  29. E. Avvakumov, M. Senna, and N. Kosova, Soft Mechanochemical Synthesis: A Basis for New Chemical Technologies, Kluwer Academic Publishers, Boston, Mass, USA, 2001.
  30. Z. Ž. Lazarević, Č. Jovalekić, D. Sekulić et al., “Characterization of nanostructured spinel NiFe2O4 obtained by soft mechanochemical synthesis,” Science of Sintering, vol. 44, no. 3, pp. 331–339, 2012. View at Publisher · View at Google Scholar · View at Scopus
  31. V. Šepelák, I. Bergmann, A. Feldhoff et al., “Nanocrystalline nickel ferrite, NiFe2O4: mechanosynthesis, nonequilibrium cation distribution, canted spin arrangement, and magnetic behavior,” The Journal of Physical Chemistry C, vol. 111, no. 13, pp. 5026–5033, 2007. View at Publisher · View at Google Scholar · View at Scopus
  32. V. Šepelák, M. Menzel, K. D. Becker, and F. Krumeich, “Mechanochemical reduction of magnesium ferrite,” Journal of Physical Chemistry B, vol. 106, no. 26, pp. 6672–6678, 2002. View at Publisher · View at Google Scholar · View at Scopus
  33. V. Šepelák, A. Feldhoff, P. Heitjans et al., “Nonequilibrium cation distribution, canted spin arrangement, and enhanced magnetization in nanosized MgFe2O4 prepared by a one-step mechanochemical route,” Chemistry of Materials, vol. 18, no. 13, pp. 3057–3067, 2006. View at Publisher · View at Google Scholar · View at Scopus
  34. Z. Ž. Lazarević, C. Jovalekić, A. Milutinović et al., “Study of NiFe2O4 and ZnFe2O4 spinel ferrites prepared by soft mechanochemical synthesis,” Ferroelectrics, vol. 448, no. 1, pp. 1–11, 2013. View at Publisher · View at Google Scholar · View at Scopus
  35. W. S. W. Ngah, S. Ab Ghani, and A. Kamari, “Adsorption behaviour of Fe(II) and Fe(III) ions in aqueous solution on chitosan and cross-linked chitosan beads,” Bioresource Technology, vol. 96, no. 4, pp. 443–450, 2005. View at Publisher · View at Google Scholar · View at Scopus

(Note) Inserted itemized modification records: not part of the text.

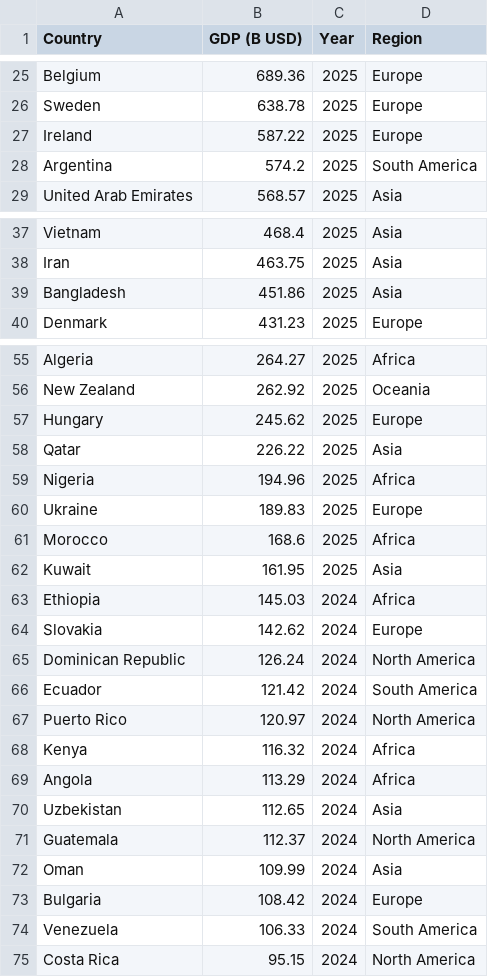
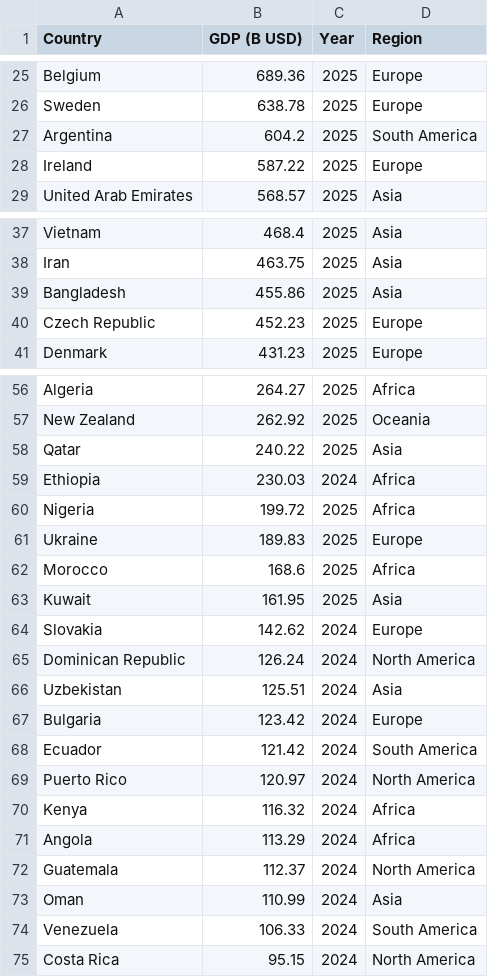
Before and after one commit to Hxxjaewoong/Daily_Softeer, a CSV file: Practice/W1M3/transformed_gdp_data.csv (was Missions/Week1/W1M3/transformed_gdp_data.csv), drawn as a sheet; only a part is shown, gaps mark what is left out; the diff covers the shown part only.

```diff
--- a/Missions/Week1/W1M3/transformed_gdp_data.csv
+++ b/Practice/W1M3/transformed_gdp_data.csv
@@ -26,4 +26,4 @@ Belgium,689.36,2025,Europe
 Sweden,638.78,2025,Europe
+Argentina,604.2,2025,South America
 Ireland,587.22,2025,Europe
-Argentina,574.2,2025,South America
 United Arab Emirates,568.57,2025,Asia
@@ -38,3 +38,4 @@ Vietnam,468.4,2025,Asia
 Iran,463.75,2025,Asia
-Bangladesh,451.86,2025,Asia
+Bangladesh,455.86,2025,Asia
+Czech Republic,452.23,2025,Europe
 Denmark,431.23,2025,Europe
@@ -56,5 +57,5 @@ Algeria,264.27,2025,Africa
 New Zealand,262.92,2025,Oceania
-Hungary,245.62,2025,Europe
-Qatar,226.22,2025,Asia
-Nigeria,194.96,2025,Africa
+Qatar,240.22,2025,Asia
+Ethiopia,230.03,2024,Africa
+Nigeria,199.72,2025,Africa
 Ukraine,189.83,2025,Europe
@@ -62,5 +63,6 @@ Morocco,168.6,2025,Africa
 Kuwait,161.95,2025,Asia
-Ethiopia,145.03,2024,Africa
 Slovakia,142.62,2024,Europe
 Dominican Republic,126.24,2024,North America
+Uzbekistan,125.51,2024,Asia
+Bulgaria,123.42,2024,Europe
 Ecuador,121.42,2024,South America
@@ -69,6 +71,4 @@ Kenya,116.32,2024,Africa
 Angola,113.29,2024,Africa
-Uzbekistan,112.65,2024,Asia
 Guatemala,112.37,2024,North America
-Oman,109.99,2024,Asia
-Bulgaria,108.42,2024,Europe
+Oman,110.99,2024,Asia
 Venezuela,106.33,2024,South America
```
Also changed, not shown: 3 added rows, 3 removed rows, 14 moved rows and 1 edited cell elsewhere in this file, 17 other files.
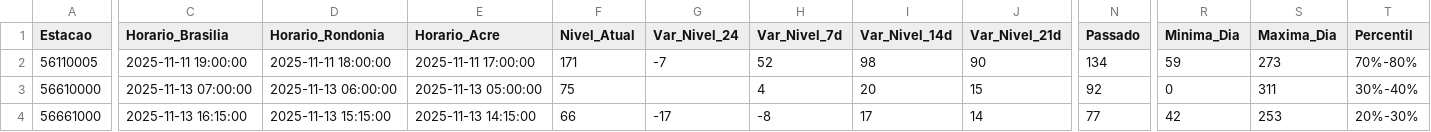
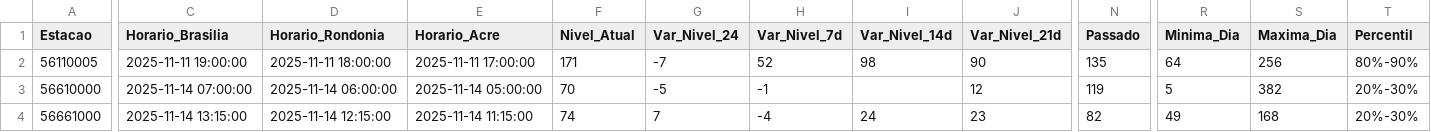
Before and after one commit to brunagamancio/sah, a CSV file: tabelas/Tabela_Doce.csv, drawn as a sheet; only a part is shown, gaps mark what is left out; the diff covers the shown part only; the diff names each change by its address in the sheet, - before the commit and + after, or states it on an @@ line.

```diff
--- a/tabelas/Tabela_Doce.csv
+++ b/tabelas/Tabela_Doce.csv
-N2 (Passado): 134
+N2 (Passado): 135
-R2 (Minima_Dia): 59
+R2 (Minima_Dia): 64
-S2 (Maxima_Dia): 273
+S2 (Maxima_Dia): 256
-T2 (Percentil): 70%-80%
+T2 (Percentil): 80%-90%
-C3 (Horario_Brasilia): 2025-11-13 07:00:00
+C3 (Horario_Brasilia): 2025-11-14 07:00:00
-D3 (Horario_Rondonia): 2025-11-13 06:00:00
+D3 (Horario_Rondonia): 2025-11-14 06:00:00
-E3 (Horario_Acre): 2025-11-13 05:00:00
+E3 (Horario_Acre): 2025-11-14 05:00:00
-F3 (Nivel_Atual): 75
+F3 (Nivel_Atual): 70
-G3 (Var_Nivel_24): (empty)
+G3 (Var_Nivel_24): -5
-H3 (Var_Nivel_7d): 4
+H3 (Var_Nivel_7d): -1
-I3 (Var_Nivel_14d): 20
+I3 (Var_Nivel_14d): (empty)
-J3 (Var_Nivel_21d): 15
+J3 (Var_Nivel_21d): 12
-N3 (Passado): 92
+N3 (Passado): 119
-R3 (Minima_Dia): 0
+R3 (Minima_Dia): 5
-S3 (Maxima_Dia): 311
+S3 (Maxima_Dia): 382
-T3 (Percentil): 30%-40%
+T3 (Percentil): 20%-30%
-C4 (Horario_Brasilia): 2025-11-13 16:15:00
+C4 (Horario_Brasilia): 2025-11-14 13:15:00
-D4 (Horario_Rondonia): 2025-11-13 15:15:00
+D4 (Horario_Rondonia): 2025-11-14 12:15:00
-E4 (Horario_Acre): 2025-11-13 14:15:00
+E4 (Horario_Acre): 2025-11-14 11:15:00
-F4 (Nivel_Atual): 66
+F4 (Nivel_Atual): 74
-G4 (Var_Nivel_24): -17
+G4 (Var_Nivel_24): 7
-H4 (Var_Nivel_7d): -8
+H4 (Var_Nivel_7d): -4
-I4 (Var_Nivel_14d): 17
+I4 (Var_Nivel_14d): 24
-J4 (Var_Nivel_21d): 14
+J4 (Var_Nivel_21d): 23
-N4 (Passado): 77
+N4 (Passado): 82
-R4 (Minima_Dia): 42
+R4 (Minima_Dia): 49
-S4 (Maxima_Dia): 253
+S4 (Maxima_Dia): 168
```
Also changed, not shown: 50 edited cells elsewhere in this file, tabelas/Tabela_Branco.csv, tabelas/Tabela_Geral.csv, 13 other files.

  36. S. Rengaraj, K.-H. Yeon, and S.-H. Moon, “Removal of chromium from water and wastewater by ion exchange resins,” Journal of Hazardous Materials, vol. 87, no. 1–3, pp. 273–287, 2001. View at Publisher · View at Google Scholar · View at Scopus
  38. M. Günay, H. Erdemi, A. Baykal, H. Sözeri, and M. S. Toprak, “Triethylene glycol stabilized MnFe2O4 nanoparticle: Synthesis, magnetic and electrical characterization,” Materials Research Bulletin, vol. 48, no. 3, pp. 1057–1064, 2013. View at Publisher · View at Google Scholar · View at Scopus

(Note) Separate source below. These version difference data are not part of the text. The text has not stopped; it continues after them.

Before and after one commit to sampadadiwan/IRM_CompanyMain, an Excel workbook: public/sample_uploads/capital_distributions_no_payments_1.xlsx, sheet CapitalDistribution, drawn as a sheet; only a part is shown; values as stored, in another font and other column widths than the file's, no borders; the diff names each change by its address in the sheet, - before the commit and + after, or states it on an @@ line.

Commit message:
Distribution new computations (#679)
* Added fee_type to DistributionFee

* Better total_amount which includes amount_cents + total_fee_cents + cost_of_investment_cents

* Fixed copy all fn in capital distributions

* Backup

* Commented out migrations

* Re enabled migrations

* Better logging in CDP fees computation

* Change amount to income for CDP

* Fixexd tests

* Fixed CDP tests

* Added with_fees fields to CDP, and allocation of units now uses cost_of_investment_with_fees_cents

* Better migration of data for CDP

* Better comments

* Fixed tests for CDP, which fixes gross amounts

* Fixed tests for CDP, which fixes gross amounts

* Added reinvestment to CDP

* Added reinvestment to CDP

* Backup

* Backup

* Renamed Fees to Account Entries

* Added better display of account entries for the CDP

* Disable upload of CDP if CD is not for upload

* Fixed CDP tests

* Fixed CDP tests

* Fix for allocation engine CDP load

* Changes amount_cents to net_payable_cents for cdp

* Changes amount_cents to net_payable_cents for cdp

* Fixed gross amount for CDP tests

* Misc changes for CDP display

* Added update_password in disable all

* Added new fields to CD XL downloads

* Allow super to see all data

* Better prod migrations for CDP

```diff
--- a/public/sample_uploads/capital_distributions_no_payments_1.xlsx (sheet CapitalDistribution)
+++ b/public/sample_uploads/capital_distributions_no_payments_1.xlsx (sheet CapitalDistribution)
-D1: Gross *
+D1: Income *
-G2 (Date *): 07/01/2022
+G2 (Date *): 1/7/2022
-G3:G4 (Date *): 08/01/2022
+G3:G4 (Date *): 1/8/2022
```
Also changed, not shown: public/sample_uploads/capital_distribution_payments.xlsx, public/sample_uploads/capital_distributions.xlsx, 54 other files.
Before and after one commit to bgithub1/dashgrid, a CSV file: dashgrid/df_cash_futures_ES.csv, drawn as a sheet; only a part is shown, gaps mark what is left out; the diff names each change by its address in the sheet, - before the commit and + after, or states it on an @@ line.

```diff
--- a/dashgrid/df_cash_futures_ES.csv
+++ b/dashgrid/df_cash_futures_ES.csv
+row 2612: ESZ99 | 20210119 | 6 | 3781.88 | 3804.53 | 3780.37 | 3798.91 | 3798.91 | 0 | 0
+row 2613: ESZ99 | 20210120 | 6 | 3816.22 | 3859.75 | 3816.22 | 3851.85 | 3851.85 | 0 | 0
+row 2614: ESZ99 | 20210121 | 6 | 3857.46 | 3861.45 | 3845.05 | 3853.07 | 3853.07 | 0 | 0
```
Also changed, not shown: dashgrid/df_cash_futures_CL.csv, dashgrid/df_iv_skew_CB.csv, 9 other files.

  39. Y. Koseoglu, F. Alan, M. Tan, R. Yilgin, and M. Öztürk, “Low temperature hydrothermal synthesis and characterization of Mn doped cobalt ferrite nanoparticles,” Ceramics International, vol. 38, no. 5, pp. 3625–3634, 2012. View at Publisher · View at Google Scholar · View at Scopus
  40. V. A. M. Brabers, “Progress in spinel ferrite research,” in Handbook of Magnetic Materials, K. H. J. Buschow, Ed., vol. 8, chapter 3, pp. 189–324, Elsevier, New York, NY, USA, 1995. View at Google Scholar
  41. A. Goldman, Modern Ferrites Technology, Springer, New York, NY, USA, 2nd edition, 2006.
  42. S. Sun, H. Zeng, D. B. Robinson et al., “Monodisperse MFe2O4 (M = Fe, Co, Mn) nanoparticles,” Journal of American Chemical Society, vol. 126, no. 1, pp. 273–279, 2004. View at Publisher · View at Google Scholar
  43. W. Wang, Z. Ding, X. Zhao et al., “Microstructure and magnetic properties of MFe2O4 (M = Co, Ni, and Mn) ferrite nanocrystals prepared using colloid mill and hydrothermal method,” Journal of Applied Physics, vol. 117, Article ID 17A328, 4 pages, 2015. View at Google Scholar
  44. D. Gherca, N. Cornei, O. Mentré, H. Kabbour, S. Daviero-Minaud, and A. Pui, “In situ surface treatment of nanocrystalline MFe2O4 (M = Co, Mg, Mn, Ni) spinel ferrites using linseed oil,” Applied Surface Science, vol. 287, pp. 490–498, 2013. View at Publisher · View at Google Scholar · View at Scopus
  45. J. Hu, I. M. C. Lo, and G. Chen, “Comparative study of various magnetic nanoparticles for Cr(VI) removal,” Separation and Purification Technology, vol. 56, no. 3, pp. 249–256, 2007. View at Publisher · View at Google Scholar · View at Scopus